Soldiers' Petition for Dr. Mudd's Release
|Soldiers' Petition for Dr. Mudd's Release (1867)
After the 1867 yellow fever epidemic at Fort Jefferson had abated, 300 surviving soldiers signed a petition for Dr. Mudd’s release. This is the text of the petition, written by Edmund L. Zalinski, 1st Lieutenant, 5th U.S. Artillery.
Source: U.S. National Archives, College Park, MD
It is with sincere pleasure that we acknowledge the great services rendered by Dr. S. A. Mudd (prisoner) during the prevalence of yellow fever at the Fort. When the very worthy surgeon of the Post, Dr. J. Sim Smith, fell one of the first victims of the fatal epidemic, and the greatest dismay and alarm naturally prevailed on all sides, deprived as the garrison was of the assistance of any medical officer, Dr. Mudd, influenced by the most praiseworthy and humane motives, spontaneously and unsolicited came forward to devote all his energies and professional knowledge to the aid of the sick and dying. He inspired the hopeless with courage, and by his constant presence in the midst of danger and infection, regardless of his own life, tranquillized the fearful and desponding.
By his prudence and foresight, the hospital upon an adjacent island, to which at first the sick were removed in an open boat, was discontinued. Those attacked with the malady were on the spot put under vigorous treatment. A protracted exposure on the open sea was avoided, and many now strong doubtless owe their lives to the care and treatment they received at his hands. He properly considered the nature and character of the infection and concluded that it could not be eradicated by the mere removal of the sick, entailing, as it did, the loss of valuable time necessary for the application of the proper remedies, exposure of those attacked and adding to the general fear and despondency. The entire different system of treatment and hospital arrangement was resorted to with the happiest effect.
Dr. Mudd's treatment and the change which he recommended met with the hearty approval and warm commendation of the regularly appointed surgeons, with whom, in a later stage of the epidemic, he was associated. Many here who have experienced his kind and judicious treatment, can never repay him the debt of obligation they owe him. We do, therefore, in consideration of the invaluable services rendered by him during this calamitous and fatal epidemic, earnestly recommend him to the well-merited clemency of the Government, and solicit his immediate release from here, and restoration to liberty and the bosom of his family.

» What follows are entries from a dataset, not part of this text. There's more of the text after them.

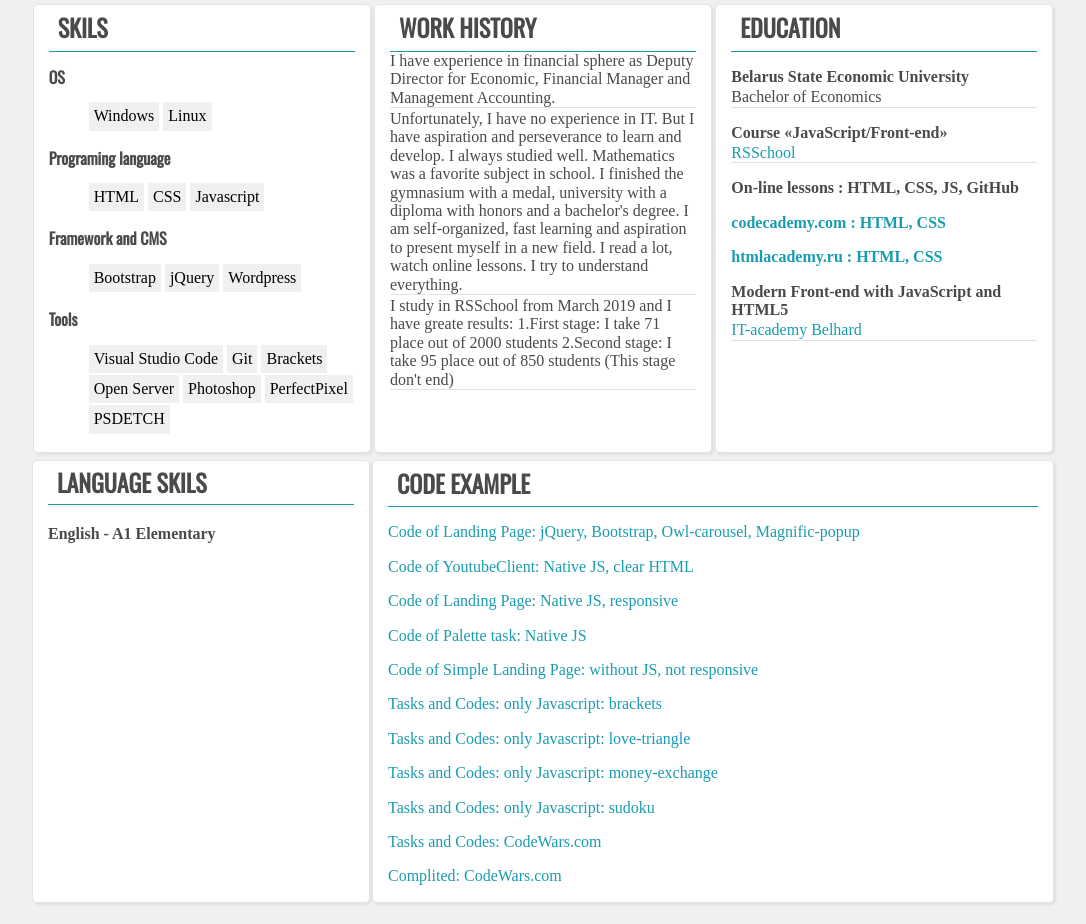
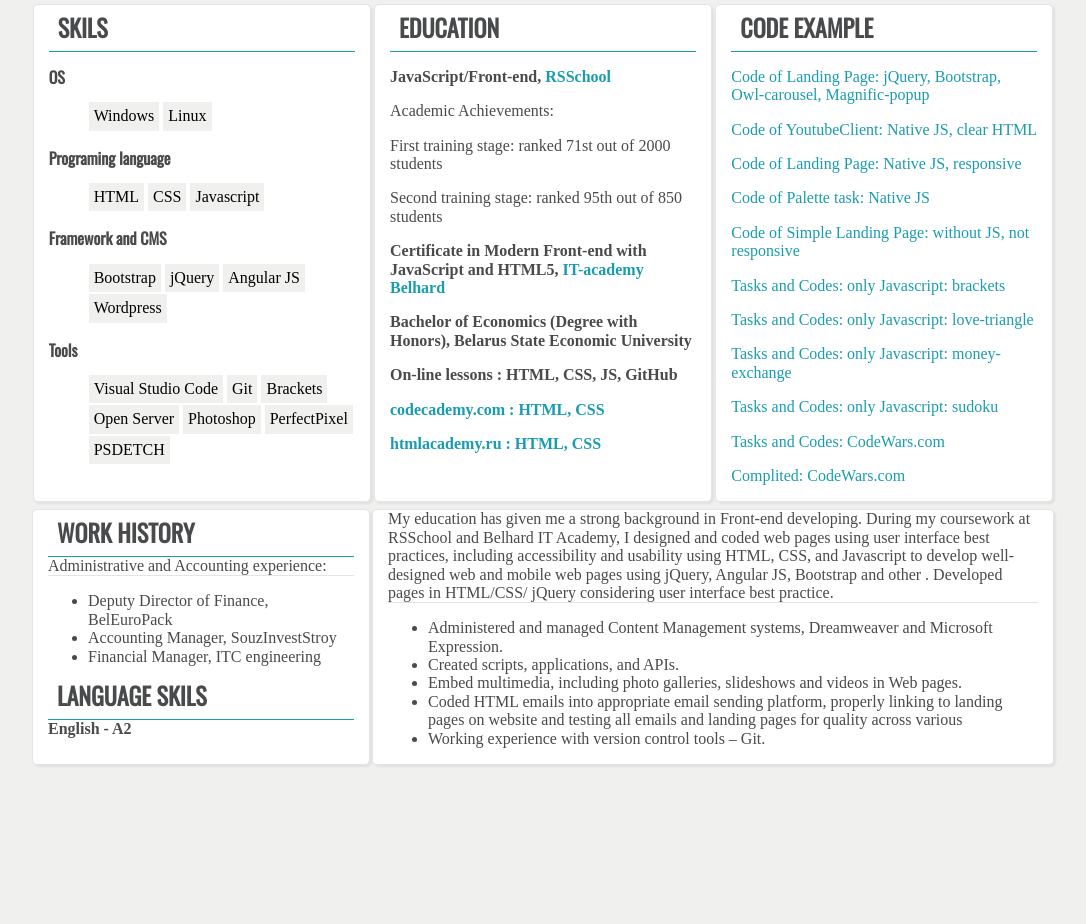
Before and after one commit to yalatan/yalatan.github.io, a plain HTML site: page index.html in a window 1280 px wide. Shown: the part 386-1310 px from the top of the page, without its empty margins (97-1183 px from the left). After the commit the page ends 1172 px from the top, so only its background shows below. Drawn offline with nearby package versions, Linux system fonts and the light colour scheme.

Commit message:
correct text

```diff
--- a/index.html
+++ b/index.html
@@ -6,8 +6,7 @@
     <meta name="viewport" content="width=device-width, initial-scale=1.0">
     <meta http-equiv="X-UA-Compatible" content="ie=edge">
     <link href="https://fonts.googleapis.com/css?family=Oswald" rel="stylesheet">
-    <link rel="stylesheet" href="https://use.fontawesome.com/releases/v5.7.2/css/all.css"
-        integrity="sha384-fnmOCqbTlWIlj8LyTjo7mOUStjsKC4pOpQbqyi7RrhN7udi9RwhKkMHpvLbHG9Sr" crossorigin="anonymous">
+    <link rel="stylesheet" href="https://use.fontawesome.com/releases/v5.7.2/css/all.css" integrity="sha384-fnmOCqbTlWIlj8LyTjo7mOUStjsKC4pOpQbqyi7RrhN7udi9RwhKkMHpvLbHG9Sr" crossorigin="anonymous">
     <link rel="stylesheet" href="normalize.css">
     <link rel="stylesheet" href="main.css">
     <title>CV of Natallia Nikitina</title>
@@ -45,9 +44,7 @@
                 <h2>Summary</h2>
             </div>
             <div class="box-content">
-                <p>I'm seeking a position of Junior Frontend Developer. I'm fond of Frontend. I can use HTML,
-                    CSS, Git. I'm a purposeful person. I am self-organized, fast learning and aspiration to present myself in a new field.
-                    If I don't known something, I prefer studing. I try to education myself as much as possible.</p>
+                <p>I am a self-motivated, creative, and ambitious individual seeking employment as an Junior Front-end Developer. Coming with certifications in HTML, CSS, and JavaScript , I can use my coursework experience and strong ability to effectively design, maintain, and contribute to creating great website systems.</p>
             </div>
         </section>
 
@@ -75,6 +72,7 @@
                 <ul class="ul-skils">
                     <li>Bootstrap</li>
                     <li>jQuery</li>
+                    <li>Angular JS</li>
                     <li>Wordpress</li>
                 </ul>
 
@@ -88,12 +86,35 @@
                     <li>Open Server</li>
                     <li>Photoshop</li>
                     <li>PerfectPixel</li>
-					  <li>  PSDETCH</li>
+                    <li>PSDETCH</li>
                 </ul>
 
+
+            </div>
+
+        </section>
+        <section class="box education">
+            <div class="box-title">
+                <h2>Education</h2>
+            </div>
+            <div class="box-content">
+                <div class="educ-work-place">
+                    <p class="educ-work-place__place-name">JavaScript/Front-end, <a href="https://rs.school/js/index.html">RSSchool</a></p>
+
+                    <p>Academic Achievements:</p>
+                    <p>First training stage: ranked 71st out of 2000 students</p>
+                    <p>Second training stage: ranked 95th out of 850 students</p>
+                    <p class="educ-work-place__place-name"> Certificate in Modern Front-end with JavaScript and HTML5, <a href="https://belhard.academy/frontend-html5-javascript">IT-academy Belhard</a></p>
+                    <p class="educ-work-place__place-name">Bachelor of Economics (Degree with Honors), Belarus State Economic University</p>
+
+                    <p class="educ-work-place__place-name">On-line lessons : HTML, CSS, JS, GitHub</p>
+                    <p class="educ-work-place__place-name"><a href="https://www.codecademy.com/users/Ya_latan/achievements">codecademy.com : HTML, CSS</a></p>
+                    <p class="educ-work-place__place-name"><a href="https://htmlacademy.ru/profile/id1013059/achievements">htmlacademy.ru : HTML, CSS</a></p>
+
+
+                </div>
             </div>
         </section>
-
         <section class="box code-exampel">
             <div class="box-title">
                 <h2>Code example</h2>
@@ -115,6 +136,7 @@
             </div>
         </section>
 
+
         <section class="box work-history">
             <div class="box-title">
                 <h2>Work History</h2>
@@ -123,44 +145,33 @@
 
                 <div class="educ-work-place">
 
-                    <p class="educ-work-place__profecion">I have experience in financial sphere as Deputy Director for Economic, Financial Manager and Management Accounting.</p>
-
-                    <p class="educ-work-place__profecion">Unfortunately, I have no experience in IT. But I have aspiration and perseverance to learn and develop.
-I always studied well. Mathematics was a favorite subject in school. I finished the gymnasium with a medal,  university with a diploma with honors and a bachelor's degree. I am self-organized, fast learning and aspiration to present myself in a new field.
-I read a lot, watch online lessons. I try to understand everything. </p>
-<p class="educ-work-place__profecion">I study in RSSchool from March 2019 and I have greate results: 1.First stage: I take 71 place out of 2000 students 2.Second stage: I take 95 place out of 850 students (This stage don't end)</p>
-                </div>
-
-
-            </div>
-        </section>
-
-        <section class="box education">
-            <div class="box-title">
-                <h2>Education</h2>
-            </div>
-            <div class="box-content">
-                <div class="educ-work-place">
-                    <p class="educ-work-place__place-name">Belarus State Economic University</p>
-					<p class="educ-work-place__profecion">Bachelor of Economics</p>
-					<p class="educ-work-place__place-name">Course «JavaScript/Front-end»</p>
-					<p class="educ-work-place__profecion"><a href="https://rs.school/js/index.html">RSSchool</a></p>
-                    <p class="educ-work-place__place-name">On-line lessons : HTML, CSS, JS, GitHub</p>
-                    <p class="educ-work-place__place-name"><a href="https://www.codecademy.com/users/Ya_latan/achievements">codecademy.com : HTML, CSS</a></p>
-                    <p class="educ-work-place__place-name"><a href="https://htmlacademy.ru/profile/id1013059/achievements">htmlacademy.ru : HTML, CSS</a></p>
-					 <p class="educ-work-place__place-name">Modern Front-end with JavaScript and HTML5</p>
-					 <p class="educ-work-place__profecion"><a href="https://belhard.academy/frontend-html5-javascript">IT-academy Belhard</a></p>
-
+                    <p class="educ-work-place__profecion">
+                        Administrative and Accounting experience:</p>
+                    <ul>
+                        <li>Deputy Director of Finance, BelEuroPack</li>
+                        <li>Accounting Manager, SouzInvestStroy</li>
+                        <li>Financial Manager, ITC engineering</li>
+                    </ul>
                 </div>
             </div>
-        </section>
-
-        <section class="box language">
             <div class="box-title">
                 <h2>Language skils</h2>
             </div>
+            <div class="box-content"><strong>English - A2</strong></div>
+        </section>
+
+
+        <section class="box last">
+
             <div class="box-content">
-                <p><strong>English - A1 Elementary</strong></p>
+                <p class="educ-work-place__profecion">My education has given me a strong background in Front-end developing. During my coursework at RSSchool and Belhard IT Academy, I designed and coded web pages using user interface best practices, including accessibility and usability using HTML, CSS, and Javascript to develop well-designed web and mobile web pages using jQuery, Angular JS, Bootstrap and other . Developed pages in HTML/CSS/ jQuery considering user interface best practice. </p>
+                <ul>
+                    <li>Administered and managed Content Management systems, Dreamweaver and Microsoft Expression.</li>
+                    <li>Created scripts, applications, and APIs.</li>
+                    <li>Embed multimedia, including photo galleries, slideshows and videos in Web pages.</li>
+                    <li>Coded HTML emails into appropriate email sending platform, properly linking to landing pages on website and testing all emails and landing pages for quality across various</li>
+                    <li>Working experience with version control tools – Git.</li>
+                </ul>
 
             </div>
         </section>
--- a/main.css
+++ b/main.css
@@ -12,11 +12,15 @@
     color: #484a4b;
 }
 
-h1, h2, h3, .profile-subtitle {
+h1,
+h2,
+h3,
+.profile-subtitle {
     font-family: 'Oswald', Tahoma, sans-serif;
 }
 
-.profile, .box {
+.profile,
+.box {
     flex-basis: 338px;
     box-sizing: border-box;
     margin: 1px;
@@ -37,7 +41,8 @@
 .profile-image {
     height: 200px;
     width: 200px;
-    background: url(./assets/img/ProfileFoto.jpg) 50% 50%;
+    /*background: url(./assets/img/ProfileFoto.jpg) 50% 50%;*/
+    /*вставить фото*/
     border-radius: 100%;
     border: 3px solid #fff;
     margin: 0;
@@ -76,10 +81,9 @@
 h2 {
     margin: 9px;
     text-transform: uppercase;
-    /* color: #1a9cb0; */
 }
 
-h3{
+h3 {
     font-size: 1em;
 }
 
@@ -102,8 +106,13 @@
     color: #1a9cb0;
 }
 
-.box-content a:hover, .social a:hover {
+.box-content a:hover,
+.social a:hover {
     color: #09c7e5;
+}
+
+.last {
+    flex-grow: 1;
 }
 
 .ul-skils {
@@ -123,30 +132,32 @@
     color: #fff;
 }
 
-.educ-work-place p{
+.educ-work-place p {
     padding: 0;
     margin-bottom: 2px;
 }
 
-.educ-work-place__place-name{
+.educ-work-place__place-name {
     font-weight: 900;
 }
 
-.educ-work-place__year, .educ-work-place__department{
+.educ-work-place__year,
+.educ-work-place__department {
     font-style: italic;
     margin-top: 0;
 }
 
-.educ-work-place__profecion{
+.educ-work-place__profecion {
     margin-top: 0;
     border-bottom: 1px solid #e3e4e5;
 }
 
-.summary, .language{
+.summary,
+.language {
     line-height: 25px;
 }
 
 .code-exampel {
-    order: 1;
-    flex-grow: 1;
+    /*order: 1;*/
+
 }
```
Lines whose indentation alone changed are shown as unchanged.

Edmund L. Zalinski, 1st Lieutenant, 5th U.S. Artillery
|This work published before January 1, 1923 is in the public domain worldwide because the author died at least 100 years ago.|